DIRECTIONS | Word for word, write out all the entries below, omitting every picture.

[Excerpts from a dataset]
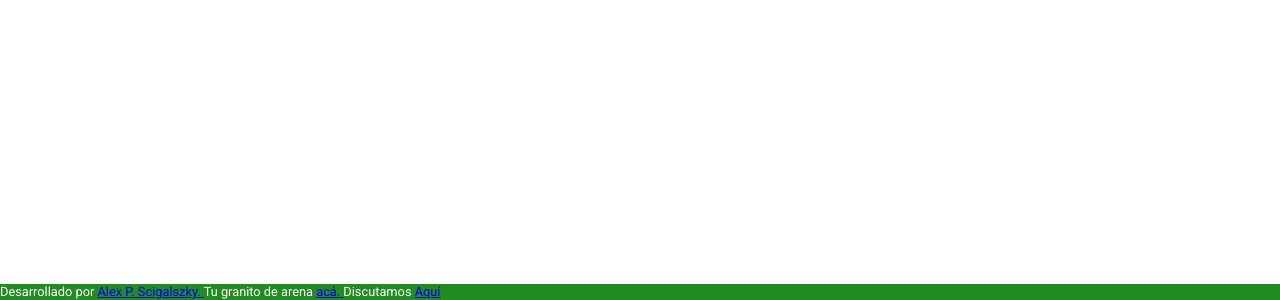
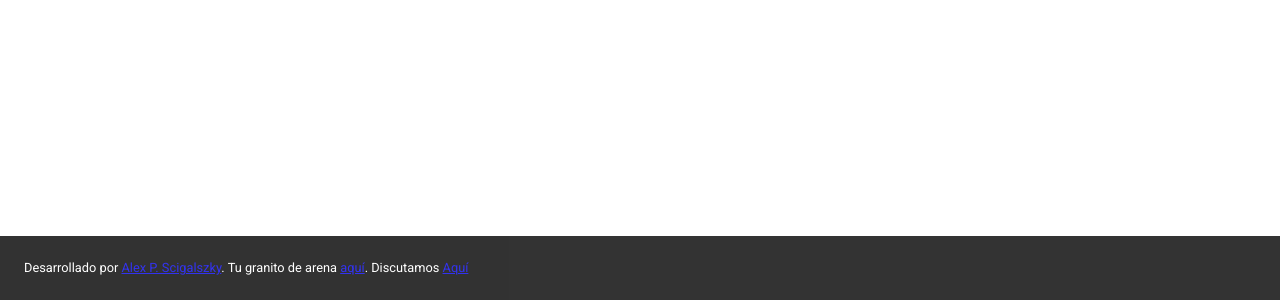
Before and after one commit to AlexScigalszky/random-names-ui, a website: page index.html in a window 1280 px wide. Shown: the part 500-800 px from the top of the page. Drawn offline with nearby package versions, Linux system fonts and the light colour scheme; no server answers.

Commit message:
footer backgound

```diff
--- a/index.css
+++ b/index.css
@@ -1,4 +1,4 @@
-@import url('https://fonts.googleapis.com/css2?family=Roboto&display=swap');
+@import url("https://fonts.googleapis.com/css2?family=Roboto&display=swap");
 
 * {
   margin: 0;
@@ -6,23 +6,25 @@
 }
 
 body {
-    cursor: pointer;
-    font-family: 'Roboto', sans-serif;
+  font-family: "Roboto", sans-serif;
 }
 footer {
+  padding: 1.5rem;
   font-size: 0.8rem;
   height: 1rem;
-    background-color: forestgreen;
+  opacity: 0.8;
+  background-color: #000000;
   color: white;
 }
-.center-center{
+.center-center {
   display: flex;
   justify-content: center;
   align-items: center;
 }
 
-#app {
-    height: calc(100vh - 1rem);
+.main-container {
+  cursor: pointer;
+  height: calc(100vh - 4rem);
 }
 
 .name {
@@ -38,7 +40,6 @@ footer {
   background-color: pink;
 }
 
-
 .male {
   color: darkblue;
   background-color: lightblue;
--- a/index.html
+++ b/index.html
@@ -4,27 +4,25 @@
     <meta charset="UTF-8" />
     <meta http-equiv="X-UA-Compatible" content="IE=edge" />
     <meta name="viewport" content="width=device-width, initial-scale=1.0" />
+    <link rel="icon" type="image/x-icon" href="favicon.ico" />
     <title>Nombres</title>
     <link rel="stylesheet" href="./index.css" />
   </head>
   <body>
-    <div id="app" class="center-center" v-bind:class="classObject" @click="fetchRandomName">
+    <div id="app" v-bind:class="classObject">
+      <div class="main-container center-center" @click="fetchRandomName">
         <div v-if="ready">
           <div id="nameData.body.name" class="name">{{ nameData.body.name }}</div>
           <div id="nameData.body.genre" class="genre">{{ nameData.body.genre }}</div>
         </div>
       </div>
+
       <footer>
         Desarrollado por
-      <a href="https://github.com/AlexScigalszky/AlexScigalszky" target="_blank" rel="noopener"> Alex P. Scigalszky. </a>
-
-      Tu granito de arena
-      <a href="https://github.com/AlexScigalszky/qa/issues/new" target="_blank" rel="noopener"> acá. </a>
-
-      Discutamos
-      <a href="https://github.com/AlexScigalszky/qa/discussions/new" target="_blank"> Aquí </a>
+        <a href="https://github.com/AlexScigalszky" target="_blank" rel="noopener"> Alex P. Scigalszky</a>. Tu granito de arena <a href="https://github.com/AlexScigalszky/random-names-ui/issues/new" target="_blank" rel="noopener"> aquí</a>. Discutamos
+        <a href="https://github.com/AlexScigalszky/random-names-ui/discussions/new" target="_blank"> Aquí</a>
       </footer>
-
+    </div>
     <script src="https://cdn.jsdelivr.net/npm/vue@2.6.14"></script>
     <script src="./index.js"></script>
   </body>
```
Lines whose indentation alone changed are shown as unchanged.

RESPONSE TO THIS EXERCISE |
Before and after one commit to AlexScigalszky/random-names-ui, a website: page index.html in a window 1280 px wide. Shown: the part 500-800 px from the top of the page. Drawn offline with nearby package versions, Linux system fonts and the light colour scheme; no server answers.

Commit message:
footer backgound

```diff
--- a/index.css
+++ b/index.css
@@ -1,4 +1,4 @@
-@import url('https://fonts.googleapis.com/css2?family=Roboto&display=swap');
+@import url("https://fonts.googleapis.com/css2?family=Roboto&display=swap");
 
 * {
   margin: 0;
@@ -6,23 +6,25 @@
 }
 
 body {
-    cursor: pointer;
-    font-family: 'Roboto', sans-serif;
+  font-family: "Roboto", sans-serif;
 }
 footer {
+  padding: 1.5rem;
   font-size: 0.8rem;
   height: 1rem;
-    background-color: forestgreen;
+  opacity: 0.8;
+  background-color: #000000;
   color: white;
 }
-.center-center{
+.center-center {
   display: flex;
   justify-content: center;
   align-items: center;
 }
 
-#app {
-    height: calc(100vh - 1rem);
+.main-container {
+  cursor: pointer;
+  height: calc(100vh - 4rem);
 }
 
 .name {
@@ -38,7 +40,6 @@ footer {
   background-color: pink;
 }
 
-
 .male {
   color: darkblue;
   background-color: lightblue;
--- a/index.html
+++ b/index.html
@@ -4,27 +4,25 @@
     <meta charset="UTF-8" />
     <meta http-equiv="X-UA-Compatible" content="IE=edge" />
     <meta name="viewport" content="width=device-width, initial-scale=1.0" />
+    <link rel="icon" type="image/x-icon" href="favicon.ico" />
     <title>Nombres</title>
     <link rel="stylesheet" href="./index.css" />
   </head>
   <body>
-    <div id="app" class="center-center" v-bind:class="classObject" @click="fetchRandomName">
+    <div id="app" v-bind:class="classObject">
+      <div class="main-container center-center" @click="fetchRandomName">
         <div v-if="ready">
           <div id="nameData.body.name" class="name">{{ nameData.body.name }}</div>
           <div id="nameData.body.genre" class="genre">{{ nameData.body.genre }}</div>
         </div>
       </div>
+
       <footer>
         Desarrollado por
-      <a href="https://github.com/AlexScigalszky/AlexScigalszky" target="_blank" rel="noopener"> Alex P. Scigalszky. </a>
-
-      Tu granito de arena
-      <a href="https://github.com/AlexScigalszky/qa/issues/new" target="_blank" rel="noopener"> acá. </a>
-
-      Discutamos
-      <a href="https://github.com/AlexScigalszky/qa/discussions/new" target="_blank"> Aquí </a>
+        <a href="https://github.com/AlexScigalszky" target="_blank" rel="noopener"> Alex P. Scigalszky</a>. Tu granito de arena <a href="https://github.com/AlexScigalszky/random-names-ui/issues/new" target="_blank" rel="noopener"> aquí</a>. Discutamos
+        <a href="https://github.com/AlexScigalszky/random-names-ui/discussions/new" target="_blank"> Aquí</a>
       </footer>
-
+    </div>
     <script src="https://cdn.jsdelivr.net/npm/vue@2.6.14"></script>
     <script src="./index.js"></script>
   </body>
```
Lines whose indentation alone changed are shown as unchanged.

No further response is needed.